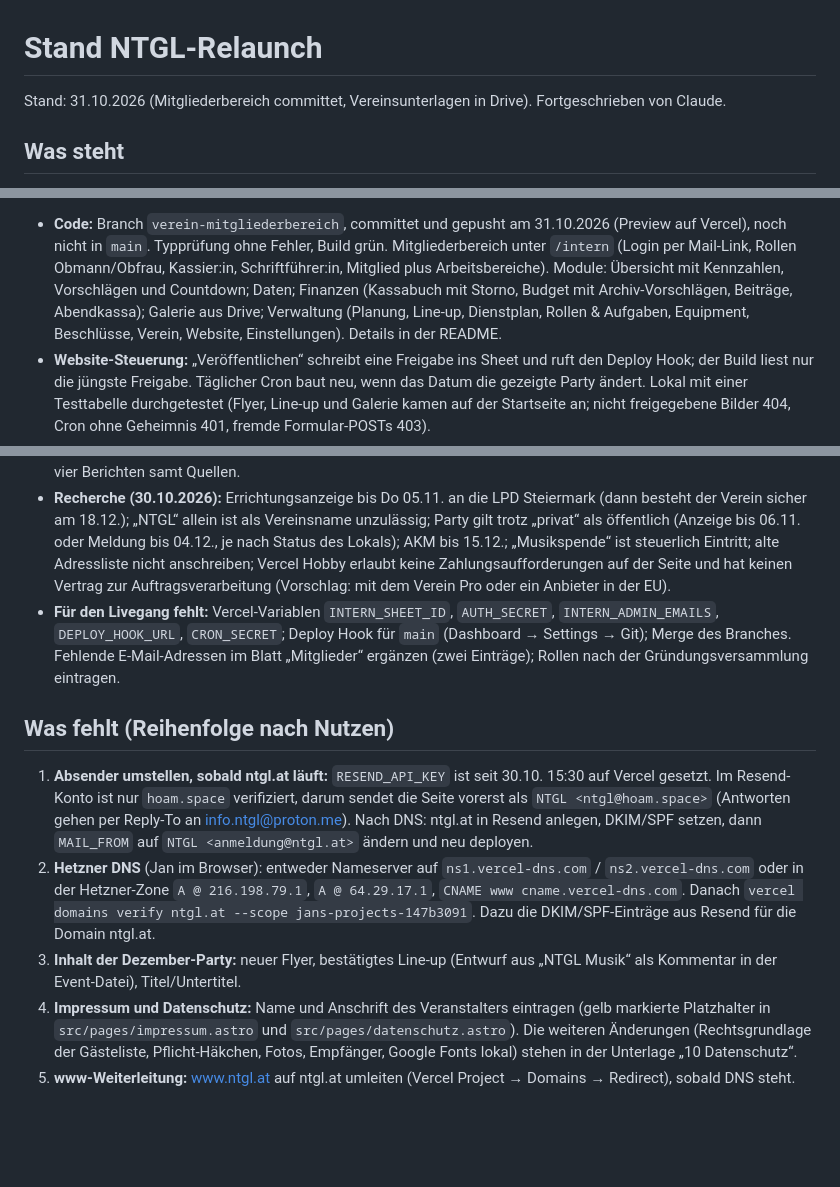
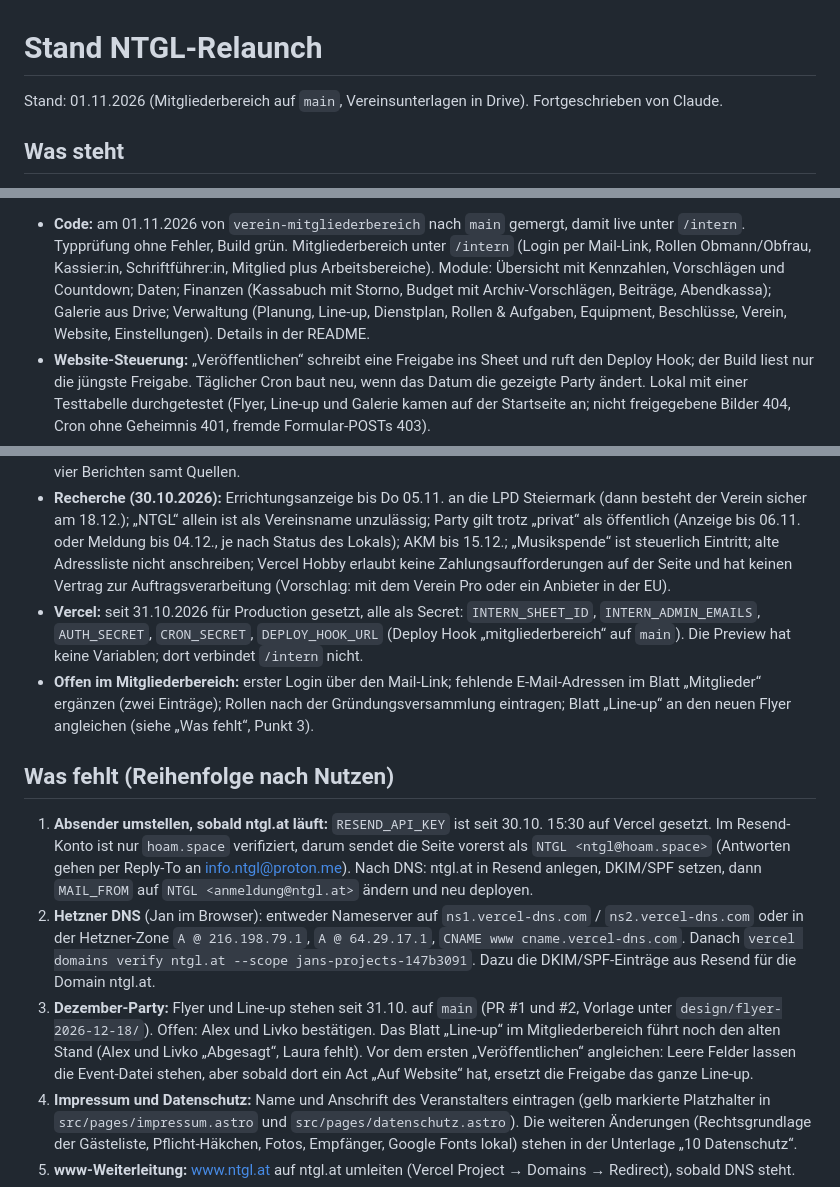
Before and after one commit to stenkjan/ntgl-events, a Markdown page: docs/stand-ntgl.md, 3 parts joined by grey strips. GitHub-like rendering; blank space fills up the shorter version.

Commit message:
Stand: Mitgliederbereich auf main, Vercel-Variablen gesetzt
Co-Authored-By: Claude Opus 5.5 <noreply@anthropic.com>

```diff
--- a/docs/stand-ntgl.md
+++ b/docs/stand-ntgl.md
@@ -1,6 +1,6 @@
 # Stand NTGL-Relaunch
 
-Stand: 31.10.2026 (Mitgliederbereich committet, Vereinsunterlagen in Drive). Fortgeschrieben von Claude.
+Stand: 01.11.2026 (Mitgliederbereich auf `main`, Vereinsunterlagen in Drive). Fortgeschrieben von Claude.
 
 ## Was steht
 
@@ -14,16 +14,17 @@ Stand: 31.10.2026 (Mitgliederbereich committet, Vereinsunterlagen in Drive). For
 
-- **Code:** Branch `verein-mitgliederbereich`, committet und gepusht am 31.10.2026 (Preview auf Vercel), noch nicht in `main`. Typprüfung ohne Fehler, Build grün. Mitgliederbereich unter `/intern` (Login per Mail-Link, Rollen Obmann/Obfrau, Kassier:in, Schriftführer:in, Mitglied plus Arbeitsbereiche). Module: Übersicht mit Kennzahlen, Vorschlägen und Countdown; Daten; Finanzen (Kassabuch mit Storno, Budget mit Archiv-Vorschlägen, Beiträge, Abendkassa); Galerie aus Drive; Verwaltung (Planung, Line-up, Dienstplan, Rollen & Aufgaben, Equipment, Beschlüsse, Verein, Website, Einstellungen). Details in der README.
+- **Code:** am 01.11.2026 von `verein-mitgliederbereich` nach `main` gemergt, damit live unter `/intern`. Typprüfung ohne Fehler, Build grün. Mitgliederbereich unter `/intern` (Login per Mail-Link, Rollen Obmann/Obfrau, Kassier:in, Schriftführer:in, Mitglied plus Arbeitsbereiche). Module: Übersicht mit Kennzahlen, Vorschlägen und Countdown; Daten; Finanzen (Kassabuch mit Storno, Budget mit Archiv-Vorschlägen, Beiträge, Abendkassa); Galerie aus Drive; Verwaltung (Planung, Line-up, Dienstplan, Rollen & Aufgaben, Equipment, Beschlüsse, Verein, Website, Einstellungen). Details in der README.
 - **Website-Steuerung:** „Veröffentlichen“ schreibt eine Freigabe ins Sheet und ruft den Deploy Hook; der Build liest nur die jüngste Freigabe. Täglicher Cron baut neu, wenn das Datum die gezeigte Party ändert. Lokal mit einer Testtabelle durchgetestet (Flyer, Line-up und Galerie kamen auf der Startseite an; nicht freigegebene Bilder 404, Cron ohne Geheimnis 401, fremde Formular-POSTs 403).
 - **Daten:** Sheet „NTGL Verein Daten“ im NTGL-Ordner, eingerichtet und mit Startdaten aus dem Ordner befüllt (Team, vier frühere Partys mit Archivzahlen, Dezember-Party, Line-up-Entwurf, Aufgaben, Equipment, Budget-Archiv, Kassabuch-Übertrag 1.310 €, Gründungsfahrplan, 24 Pflichtaufgaben für den 18.12.).
 - **Vereinsunterlagen:** elf Google Docs im Ordner NTGL/Verein, Einstieg „00 NTGL Verein – Überblick und Fahrplan“ (verlinkt Statuten, Gründungsversammlung, Errichtungsanzeige, Beitrittserklärung, Funktionen, Steuern und Kassa, Veranstaltungen in Graz, Jahresabschluss, Konto und Werkzeuge, Datenschutz); Unterordner „Recherche“ mit den vier Berichten samt Quellen.
 - **Recherche (30.10.2026):** Errichtungsanzeige bis Do 05.11. an die LPD Steiermark (dann besteht der Verein sicher am 18.12.); „NTGL“ allein ist als Vereinsname unzulässig; Party gilt trotz „privat“ als öffentlich (Anzeige bis 06.11. oder Meldung bis 04.12., je nach Status des Lokals); AKM bis 15.12.; „Musikspende“ ist steuerlich Eintritt; alte Adressliste nicht anschreiben; Vercel Hobby erlaubt keine Zahlungsaufforderungen auf der Seite und hat keinen Vertrag zur Auftragsverarbeitung (Vorschlag: mit dem Verein Pro oder ein Anbieter in der EU).
-- **Für den Livegang fehlt:** Vercel-Variablen `INTERN_SHEET_ID`, `AUTH_SECRET`, `INTERN_ADMIN_EMAILS`, `DEPLOY_HOOK_URL`, `CRON_SECRET`; Deploy Hook für `main` (Dashboard → Settings → Git); Merge des Branches. Fehlende E-Mail-Adressen im Blatt „Mitglieder“ ergänzen (zwei Einträge); Rollen nach der Gründungsversammlung eintragen.
+- **Vercel:** seit 31.10.2026 für Production gesetzt, alle als Secret: `INTERN_SHEET_ID`, `INTERN_ADMIN_EMAILS`, `AUTH_SECRET`, `CRON_SECRET`, `DEPLOY_HOOK_URL` (Deploy Hook „mitgliederbereich“ auf `main`). Die Preview hat keine Variablen; dort verbindet `/intern` nicht.
+- **Offen im Mitgliederbereich:** erster Login über den Mail-Link; fehlende E-Mail-Adressen im Blatt „Mitglieder“ ergänzen (zwei Einträge); Rollen nach der Gründungsversammlung eintragen; Blatt „Line-up“ an den neuen Flyer angleichen (siehe „Was fehlt“, Punkt 3).
 
 ## Was fehlt (Reihenfolge nach Nutzen)
 
 1. **Absender umstellen, sobald ntgl.at läuft:** `RESEND_API_KEY` ist seit 30.10. 15:30 auf Vercel gesetzt. Im Resend-Konto ist nur `hoam.space` verifiziert, darum sendet die Seite vorerst als `NTGL <ntgl@hoam.space>` (Antworten gehen per Reply-To an info.ntgl@proton.me). Nach DNS: ntgl.at in Resend anlegen, DKIM/SPF setzen, dann `MAIL_FROM` auf `NTGL <anmeldung@ntgl.at>` ändern und neu deployen.
 2. **Hetzner DNS** (Jan im Browser): entweder Nameserver auf `ns1.vercel-dns.com` / `ns2.vercel-dns.com` oder in der Hetzner-Zone `A @ 216.198.79.1`, `A @ 64.29.17.1`, `CNAME www cname.vercel-dns.com`. Danach `vercel domains verify ntgl.at --scope jans-projects-147b3091`. Dazu die DKIM/SPF-Einträge aus Resend für die Domain ntgl.at.
-3. **Inhalt der Dezember-Party:** neuer Flyer, bestätigtes Line-up (Entwurf aus „NTGL Musik“ als Kommentar in der Event-Datei), Titel/Untertitel.
+3. **Dezember-Party:** Flyer und Line-up stehen seit 31.10. auf `main` (PR #1 und #2, Vorlage unter `design/flyer-2026-12-18/`). Offen: Alex und Livko bestätigen. Das Blatt „Line-up“ im Mitgliederbereich führt noch den alten Stand (Alex und Livko „Abgesagt“, Laura fehlt). Vor dem ersten „Veröffentlichen“ angleichen: Leere Felder lassen die Event-Datei stehen, aber sobald dort ein Act „Auf Website“ hat, ersetzt die Freigabe das ganze Line-up.
 4. **Impressum und Datenschutz:** Name und Anschrift des Veranstalters eintragen (gelb markierte Platzhalter in `src/pages/impressum.astro` und `src/pages/datenschutz.astro`). Die weiteren Änderungen (Rechtsgrundlage der Gästeliste, Pflicht-Häkchen, Fotos, Empfänger, Google Fonts lokal) stehen in der Unterlage „10 Datenschutz“.
 5. **www-Weiterleitung:** www.ntgl.at auf ntgl.at umleiten (Vercel Project → Domains → Redirect), sobald DNS steht.
 6. **Newsletter aufbauen:** Die bereinigte Adressliste nicht anschreiben, solange keine Einwilligung nachgewiesen ist; auch eine Mail mit der Frage nach der Einwilligung gilt als Werbung (§ 174 TKG 2021, Unterlage „10 Datenschutz“). Stattdessen das Newsletter-Häkchen mit Double-Opt-in über Resend ergänzen und über Instagram und QR-Code an der Tür werben.
```
Also changed, not shown: other parts of docs/stand-ntgl.md (+1 -1 lines).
★ ★ ★ ★ ★
WHAT TO DO: In the entries above, which lines hold the string "Variablen"? Report all of them.

TASK OUTPUT:
Stand: Mitgliederbereich auf main, Vercel-Variablen gesetzt
-- **Für den Livegang fehlt:** Vercel-Variablen `INTERN_SHEET_ID`, `AUTH_SECRET`, `INTERN_ADMIN_EMAILS`, `DEPLOY_HOOK_URL`, `CRON_SECRET`; Deploy Hook für `main` (Dashboard → Settings → Git); Merge des Branches. Fehlende E-Mail-Adressen im Blatt „Mitglieder“ ergänzen (zwei Einträge); Rollen nach der Gründungsversammlung eintragen.
+- **Vercel:** seit 31.10.2026 für Production gesetzt, alle als Secret: `INTERN_SHEET_ID`, `INTERN_ADMIN_EMAILS`, `AUTH_SECRET`, `CRON_SECRET`, `DEPLOY_HOOK_URL` (Deploy Hook „mitgliederbereich“ auf `main`). Die Preview hat keine Variablen; dort verbindet `/intern` nicht.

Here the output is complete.